Learnings from Advent Of Code Day 1 as a Rust Newbie

I've always been curious to learn a little bit more about Rust and its properties, so I decided to take part in the Advent Of Code challenge and do it in Rust! In this post, I'm going to share my learnings about Rust as a newbie going through the first challenge in Advent Of Code. Here is the day1 challenge: https://adventofcode.com/2022/day/1. I'd encourage looking through it so that you can understand what the code below is intended to do.

First, here is the code that you can look over:

I've included comments in various sections describing some of the things I learned and was curious about.

Let's walk through the code, highlighting the interesting parts.

Main function

Line 24 declares the main function. This is the entry point to a Rust program. The keywords after -> indicates the return value of the function. In this case, the return value is of type Result. It looks like this:

enum Result<T, E> {

This is a very common type in Rust that you'll see everywhere. I'll explain why in a following section.

In the Result enum, Ok implies the success response and Err implies the Error type. In our case, the success return type is () which is known as the unit primitive: https://doc.rust-lang.org/std/primitive.unit.html. It's similar to the void type in other languages. The error type is of type std::io::Error.

Reading A File

To solve the challenge, we must first read in a file of information. I downloaded the file and saved it in my repo under day1.txt. The next step is to use Rust to read the file.

I use the std::path::Path module in the Rust standard library to do this. To do that, I first reference the module as a use declaration above to tell the compiler that I'm going to be using symbols from that module. The Path::new function returns a reference to a path object that can be passed into File::open for reading. I'll talk about references in a different post.

Next, I pass in the Path reference to the File::open function which, if you look at the docs, returns a std::io::Result type. This type is just a shortcut for the std::result::Result type that we saw earlier in the main function - it's a very common return type in Rust.

? Operator

The interesting thing about this line of code is the ? mark operator at the end of the File::open function call. What does it do?

The ? operator is specific to Result or Option function return types. It causes the function to return with the error if there is any error in the File::open call. If there isn't an error, in this case, it'll return the success type of the Result enum which is a File object.

When used on the Result type, it operates similarly to the following code:

let file = match File::open(&path) {
    Ok(file) => file,
    Error(error) => return Error(),

This code returns a File object if File::open succeeds.

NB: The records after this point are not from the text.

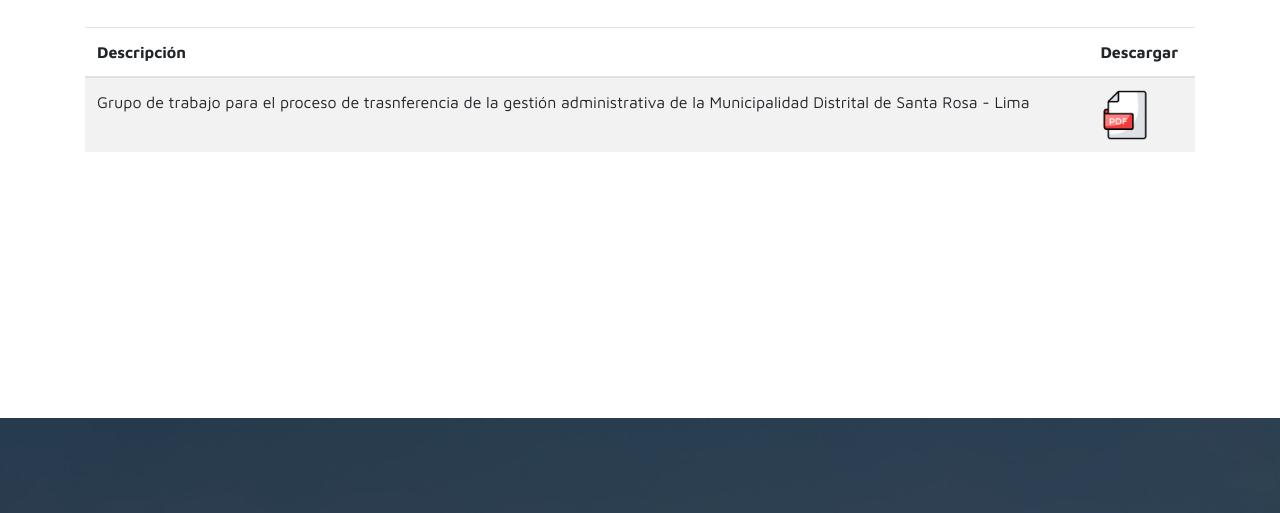
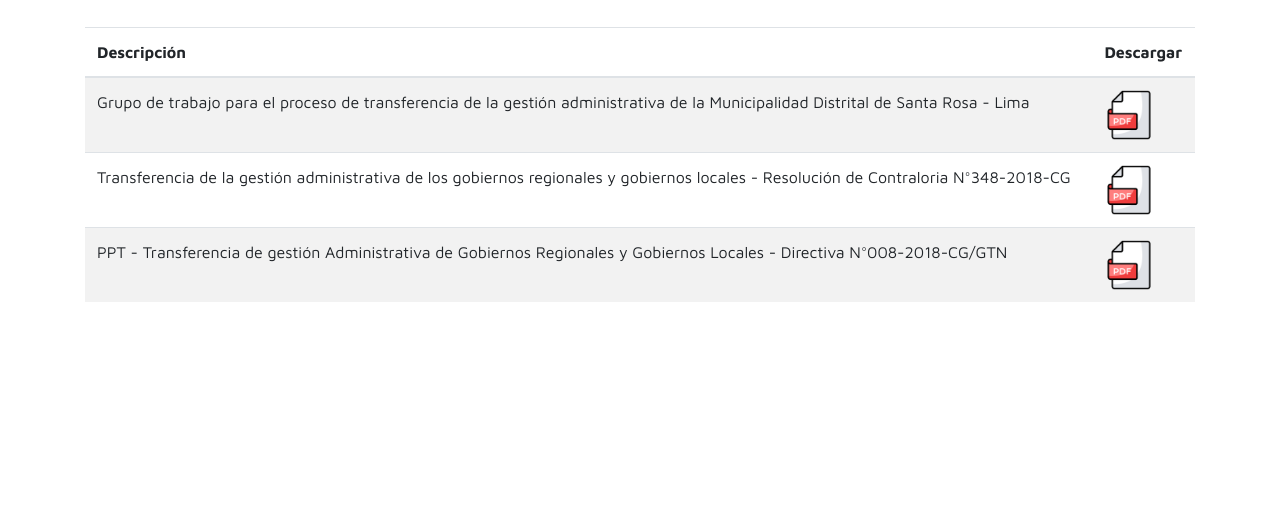
Before and after one commit to MDSR-LIMA/TRANSFERENCIA-MDSR, a plain HTML site: page index.html in a window 1280 px wide. Shown: the part 287-800 px from the top of the page. Drawn offline with Linux system fonts and the light colour scheme.

Commit message:
Add files via upload

```diff
--- a/index.html
+++ b/index.html
@@ -72,17 +72,54 @@ https://www.tooplate.com/view/2115-marvel
                 </tr>
               </thead>
               <tbody>
+
+
+
+
                 <tr scope="row">
 
                   <td>
-                  Grupo de trabajo para el proceso de trasnferencia de la gestión administrativa de la Municipalidad Distrital de Santa Rosa - Lima
-                </td>
+                  Grupo de trabajo para el proceso de transferencia de la gestión administrativa de la Municipalidad Distrital de Santa Rosa - Lima
+                 </td>
 
                   <td>
                   <a href="doc/GRUPO-TRABAJO/RA 107.pdf" download="GRUPO-DE-TRABAJO" class="more"><img src="images/undraw/archivo-pdf.png" style="width: 50px;"></a>
                   </td>
 
                 </tr>
+
+
+
+
+            <tr>
+
+              <td>
+                Transferencia de la gestión administrativa de los gobiernos regionales y gobiernos locales - Resolución de Contraloria N°348-2018-CG
+
+              </td>
+
+              <td>
+                <a href="doc/GRUPO-TRABAJO/Directiva_Transferencia_008-2018.pdf" download="DIRECTIVA DE TRANSFERENCIA 008 - 2018" class="more"><img src="images/undraw/archivo-pdf.png" style="width: 50px;"></a>
+              </td>
+
+
+            </tr>
+
+
+
+
+
+            <tr scope="row">
+
+              <td>
+              PPT - Transferencia de gestión Administrativa de Gobiernos Regionales y Gobiernos Locales - Directiva N°008-2018-CG/GTN
+              </td>
+
+              <td>
+              <a href="doc/GRUPO-TRABAJO/PPT_TRANSFERENCIA DE GESTION GRyGL_Directiva N-008-2018.pdf" download="ppt-transferencia-de-gestión" class="more"><img src="images/undraw/archivo-pdf.png" style="width: 50px;"></a>
+              </td>
+
+            </tr>
 
 
 
```
Also changed, not shown: 2 other files.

If there is an error in it, then the main function returns with the std::io::Error that File::open may throw. When we use the ? operator, the function must return a Result with that Error type.

Reading Line-By-Line

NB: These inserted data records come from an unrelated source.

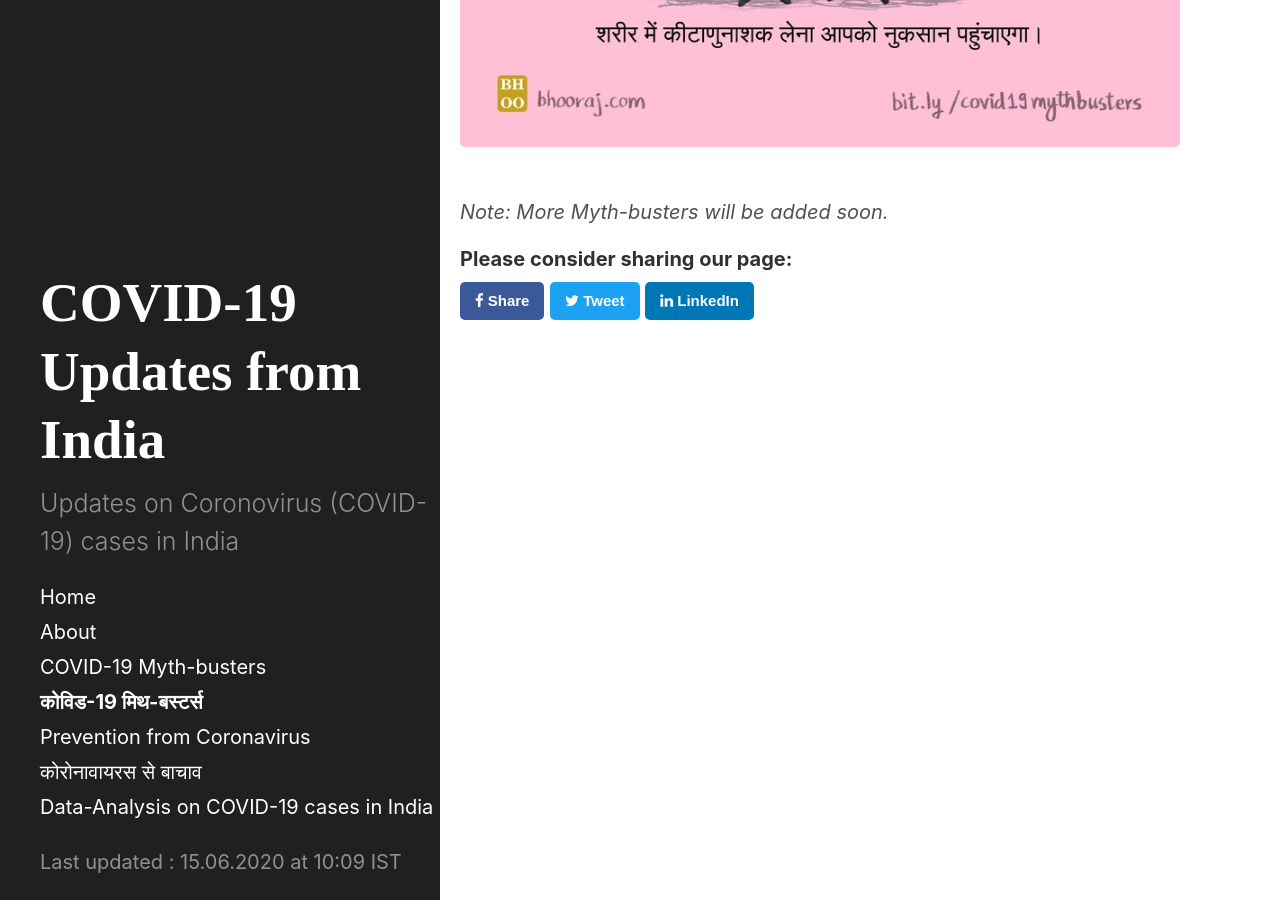
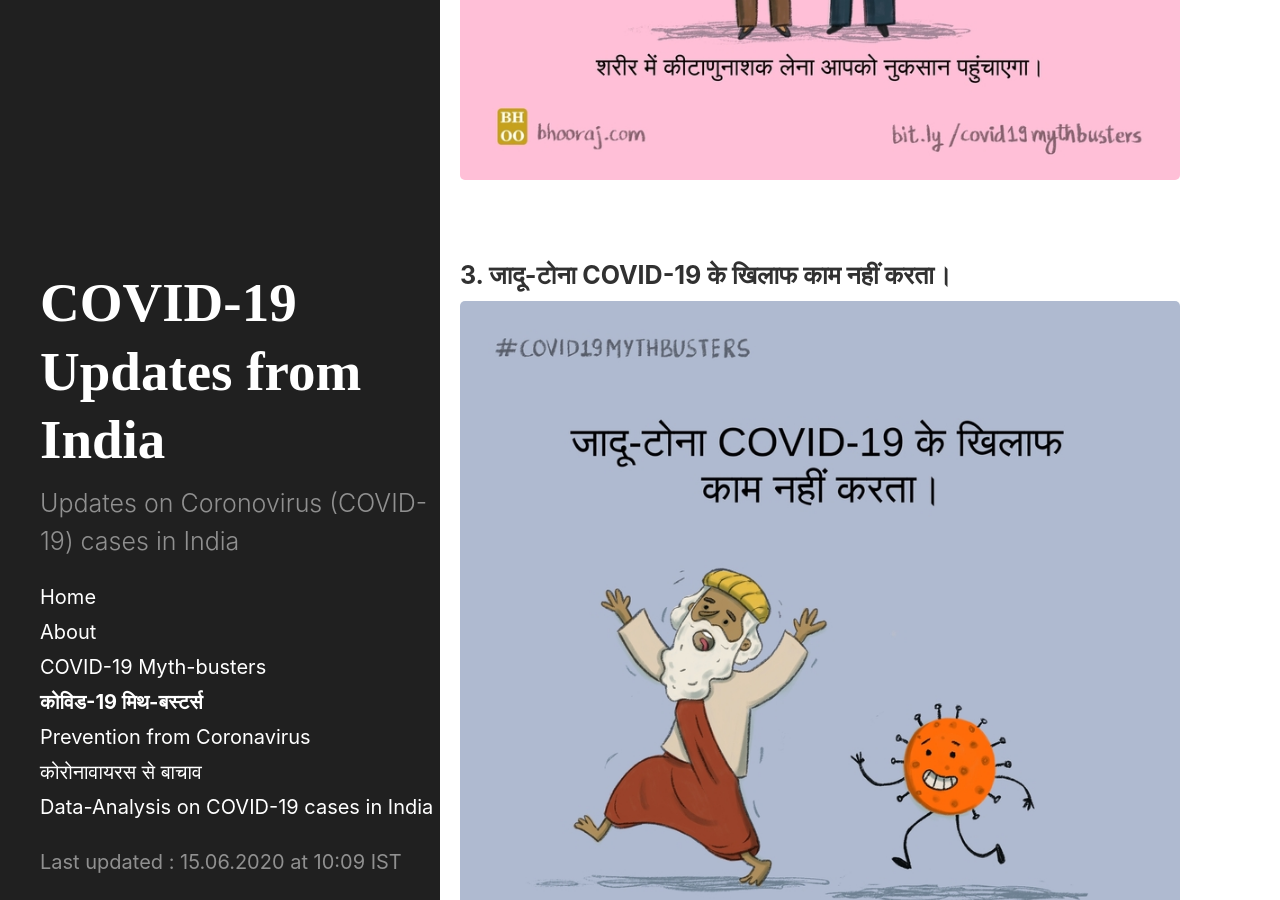
Before and after one commit to bhooraj/covid19updates-india, a Jekyll site: the page built from covid19mythbusters_hindi.md, in a window 1280 px wide and 900 px high, scrolled down 1743 px. Built offline with Jekyll 4.4.1, drawn with Linux system fonts in a browser that asks for light colours.

Commit message:
Added 3rd illustration for Covid19MythBustersHindi

```diff
--- a/covid19mythbusters_hindi.md
+++ b/covid19mythbusters_hindi.md
@@ -8,11 +8,14 @@ language: Hindi
 
 इस पृष्ठ पर साझा किए गए चित्र [रवि गुप्ता](https://www.ravigupta.me/) द्वारा बनाए गए हैं, और [CC BY-NC-ND 4.0](https://creativecommons.org/licenses/by-nc-nd/4.0/) लाइसेंस के तहत जारी किए गए हैं।
 
-#### 1. शराब पीने से COVID-19 को रोका या ठीक नहीं किया जाता है।
+### 1. शराब पीने से COVID-19 को रोका या ठीक नहीं किया जाता है।
 <img src="/public/images/covid19mythbusters/hindi/CovidMythBusters_Alcohol_hindi.jpg" alt="Illustration on COVID-19 myth about alcohol.">
 <br>
-#### 2. कीटाणुनाशक को पीने से COVID-19 को रोका या ठीक नहीं किया जा सकता है।
+### 2. कीटाणुनाशक को पीने से COVID-19 को रोका या ठीक नहीं किया जा सकता है।
 <img src="/public/images/covid19mythbusters/hindi/CovidMythBusters_Disinfectants_hindi.jpg" alt="Illustration on COVID-19 myth about Disinfectants.">
+<br>
+### 3. जादू-टोना COVID-19 के खिलाफ काम नहीं करता।
+<img src="/public/images/covid19mythbusters/hindi/CovidMythBusters_Gurujis_hindi.jpg" alt="Illustration on COVID-19 myth about Magic and Superstition.">
 <br>
 *Note: More Myth-busters will be added soon.*
 
```
Also changed, not shown: public/images/covid19mythbusters/hindi/CovidMythBusters_Gurujis_hindi.jpg (added).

Now that we have the plumbing to read the file, let's go through it line-by-line to solve the challenge. We will use the BufReader struct to do this. The struct implements a trait called BufRead and this trait has a method lines() which we can use to iterate through each line of the file. A trait in Rust is similar to interfaces in other languages. The interesting thing is that we need to call use std::io::BufRead to tell the compiler that we want to use this trait. Otherwise, it'll throw an error saying that the lines() method does not exist on the struct BufReader.

The reader.lines() call returns a Result<String, std::io::Error> type. To get the String value out of the result, we can, just like we did previously, use the ? operator. Note that the error type in Result<String, std::io::Error> is the same as the error type when we used the ? operator on the File::open call which is why we can use the ? operator here as well.

Now that we're able to read each line, we implement the logic to solve the challenge. I'm not going to talk too much about the logic as this post is intended to talk about Rust, not the challenge.

Converting a String to an i32

line.parse::<i32>() is a function you can use to convert a String to an i32. Its return type is Result<i32, ParseIntError>. I initially tried to pull the i32 out of the Result return type using the ? operator, but the compiler wouldn't let me. The reason is because, when using the ? operator, upon an error of the parse method, the main function would return with error ParseIntError. Right now, the main function is returning an error of type std::io::Error which is a different type from ParseIntError.

So, what is another way that we can pull the i32 out of the Result<i32, ParseIntError> type? Similar to what we discussed earlier, we can use the match keyword like so:

curr_sum += match line.parse::<i32>() {
    Ok(val) => val,
    Err(e) => panic!("Error trying to turn the string to an int"),

This snippet will return the i32 if it's able to convert the String to an i32. If not, it will panic!. What is a panic? A panic is an unrecoverable error that will cause the program to exit immediatly.A short-hand of the above match snippet is to use the unwrap method.


These are some of the interesting things I learned about Rust in the first challenge in Advent Of Code. I also learned a bunch about ownership, references, and borrowing which I'll save for a different post since those are much longer topics.

If you have any questions, feel free to reach out to me on Twitter (DMs open) or via email